By: Josh Bryant
In Plato’s Allegory of the Cave, a group of people live their whole lives chained up in a cave facing a wall, so reality to them is nothing more than the moving images on the wall.
In all actuality, the images on the wall are the projection of shadows produced by objects and people moving amid the cave dwellers’ backs and a light. Once these cave dwellers are free from this cave, they realize that what they thought was reality, was not reality in any sense.
In strength training, many people are incarcerated in myopic views, much like Plato’s allegorical cave. Today, we are going to bust out of this cave and explore a way to transform your physique outside of the established norms.
The sober reality is this doesn’t require a Timothy Leary concoction or any Amazonian Hallucinogens, just a slight paradigm shift.
Arnold Schwarzenegger posed in between workouts, between sets and pretty much any time he wasn’t lifting. By constantly practicing posing, the immortalized “Austrian Oak” was doing much more than enhancing his stage presence. Arnold intuitively knew posing contributed to greater muscular development and enhanced his ability to dominate heavy pig iron.
Metroflex Gym is home to a wide array of colorful characters that makes a Groucho Marx film look like a bunch of Karens at book club meeting. One of the most outspoken, entertaining members is a Masters competitive bodybuilder, Ed Brown. He is constantly harping on “hardening” up for a bodybuilding show via posing sessions, and Ed also says, “It shows the co-eds, Ed is still top of the food chain.”
The late, Dr. Mel Siff’s book, Supertraining, is the cream of the crop when it comes to the science of strength training. Siff discusses bodybuilding posing and refers to it as “load less training” and writes about Russians using “load less training” to strengthen muscles and connective tissue.
To me, this seems totally logical and anecdotes agree that posing can enhance strength and help get you ready for the bodybuilding or Chippendales stage!
Bro Science to Sound Science
The Department of Sports and Life Science at the National Institute of Fitness and Sports in Kanoya, Japan moved this idea from logical speculation to sound science.

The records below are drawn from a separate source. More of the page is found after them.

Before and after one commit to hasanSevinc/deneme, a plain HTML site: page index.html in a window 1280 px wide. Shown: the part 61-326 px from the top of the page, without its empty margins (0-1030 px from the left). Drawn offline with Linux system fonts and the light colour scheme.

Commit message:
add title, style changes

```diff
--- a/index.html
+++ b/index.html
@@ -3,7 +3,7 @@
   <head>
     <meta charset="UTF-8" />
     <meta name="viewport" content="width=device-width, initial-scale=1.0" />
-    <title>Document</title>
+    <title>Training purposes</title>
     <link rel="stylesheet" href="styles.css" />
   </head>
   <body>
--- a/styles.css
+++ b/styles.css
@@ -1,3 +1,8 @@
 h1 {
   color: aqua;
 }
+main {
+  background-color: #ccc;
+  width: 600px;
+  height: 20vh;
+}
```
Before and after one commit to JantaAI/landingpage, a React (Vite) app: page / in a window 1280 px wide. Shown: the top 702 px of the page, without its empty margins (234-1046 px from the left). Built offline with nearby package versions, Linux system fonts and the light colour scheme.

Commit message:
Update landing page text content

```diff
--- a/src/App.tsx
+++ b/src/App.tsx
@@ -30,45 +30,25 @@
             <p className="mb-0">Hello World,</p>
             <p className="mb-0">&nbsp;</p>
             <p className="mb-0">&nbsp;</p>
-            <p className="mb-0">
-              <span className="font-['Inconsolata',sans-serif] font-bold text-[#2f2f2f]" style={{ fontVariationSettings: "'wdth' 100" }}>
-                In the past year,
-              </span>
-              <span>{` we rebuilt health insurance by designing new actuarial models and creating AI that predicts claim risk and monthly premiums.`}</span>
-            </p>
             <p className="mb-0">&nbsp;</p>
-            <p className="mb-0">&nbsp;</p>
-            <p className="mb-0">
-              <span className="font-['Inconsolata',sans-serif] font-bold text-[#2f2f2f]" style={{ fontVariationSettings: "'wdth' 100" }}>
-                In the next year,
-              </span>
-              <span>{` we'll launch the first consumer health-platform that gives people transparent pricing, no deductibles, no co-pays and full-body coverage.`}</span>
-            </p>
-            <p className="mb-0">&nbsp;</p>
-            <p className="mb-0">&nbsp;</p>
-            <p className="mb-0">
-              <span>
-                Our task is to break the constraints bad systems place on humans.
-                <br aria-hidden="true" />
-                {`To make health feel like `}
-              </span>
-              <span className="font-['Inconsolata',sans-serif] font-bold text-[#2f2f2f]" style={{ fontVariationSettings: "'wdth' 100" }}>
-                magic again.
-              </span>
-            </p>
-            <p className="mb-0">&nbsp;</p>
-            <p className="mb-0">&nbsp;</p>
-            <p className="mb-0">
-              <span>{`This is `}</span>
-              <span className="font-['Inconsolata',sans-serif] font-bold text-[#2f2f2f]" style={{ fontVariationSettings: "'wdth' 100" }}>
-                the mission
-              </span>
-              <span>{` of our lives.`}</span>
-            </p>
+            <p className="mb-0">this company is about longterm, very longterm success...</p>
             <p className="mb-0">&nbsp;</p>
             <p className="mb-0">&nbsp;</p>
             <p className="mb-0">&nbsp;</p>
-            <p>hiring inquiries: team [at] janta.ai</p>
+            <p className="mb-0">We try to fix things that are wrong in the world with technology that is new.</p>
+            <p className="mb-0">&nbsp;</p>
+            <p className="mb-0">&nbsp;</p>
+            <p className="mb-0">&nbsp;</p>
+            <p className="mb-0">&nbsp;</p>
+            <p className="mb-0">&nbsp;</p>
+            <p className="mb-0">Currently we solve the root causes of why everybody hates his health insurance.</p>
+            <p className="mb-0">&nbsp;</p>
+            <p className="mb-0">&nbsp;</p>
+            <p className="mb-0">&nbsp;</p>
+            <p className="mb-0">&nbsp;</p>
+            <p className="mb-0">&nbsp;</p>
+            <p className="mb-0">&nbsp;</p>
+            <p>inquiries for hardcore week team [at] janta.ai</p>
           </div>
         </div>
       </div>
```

The researchers recruited 16 subjects, in their early 20s, in good physical condition. Subjects were divided into a training group with nine people and an inactive group with seven subjects. Over the course of 12 weeks, the training group trained thrice weekly and performed maximal co-contractions of the biceps and the triceps.
In those 12 weeks, the subjects in the training group participated in a 12-week training program with maximal voluntary co-contraction of the biceps and triceps of the right arm three times per week. Basically, with the elbow joint bent to 90 degrees, with a neutral forearm position, subjects contracted as forcefully as possible with the biceps and triceps for four seconds, followed by a four-second relaxation. This was done 10 times per set and five sets were performed per session, with a two-minute rest interval between sets.
The results were mind-blowing.
The training group significantly increased in strength levels in both the biceps and triceps! Both biceps and triceps significantly increased in size. The functional antagonist muscle relationship between the biceps and triceps was not altered.
Take home point—posing can build power and prowess.
Posing assists in developing the ever-important mind-muscle connection. Posing on a regular basis will allow the more efficient contraction of muscles or, what I call “muscle intention”, or purposefully contracting the muscle you are targeting in training.
At the end of your next arms workout, allocate 10 minutes for a finisher. Contract or “flex” the muscle you trained as hard as possible for five seconds, rest for five seconds. Do this for 10 reps, rest two minutes; do this for three sets. We are doing less because we worked out first.
If you want to try this in a separate session, give it a go for 15-20 minutes. Remember, this is not bodybuilding posing exactly, pose as hard as possible, if it requires making a nasty face to contract harder……do it!
If you cannot feel a targeted muscle work in training, “flex” that muscle as hard as possible for five seconds, rest for five seconds and do this three times then execute the movement. So, for example, if you cannot feel the triceps work on triceps pushdowns, extend your arms and contract your triceps as hard as possible for five seconds, rest 5 seconds, do this three times, then execute the movement with enthusiasm because you will now feel your triceps working.
“I only feel it in my biceps” is muttered often after commercial gym neophytes attempt lat pulldowns but you hardly ever hear this from seasoned bodybuilders and this is largely because of posing.
Posing not only builds muscle virtually wear and tear free but posing also enhances kinesthetic awareness making that mind-muscle connection a foregone conclusion.
No one has ever gotten big by posing alone!
Choosing between strength training and posing to maximize muscularity is a no brainer—hit the weights.
To maximally develop a muscle, however, requires a holistic approach with a variety of rep ranges, tempos, intensity levels and contraction types.
Posing is one more useful weapon in your holistic muscle building arsenal!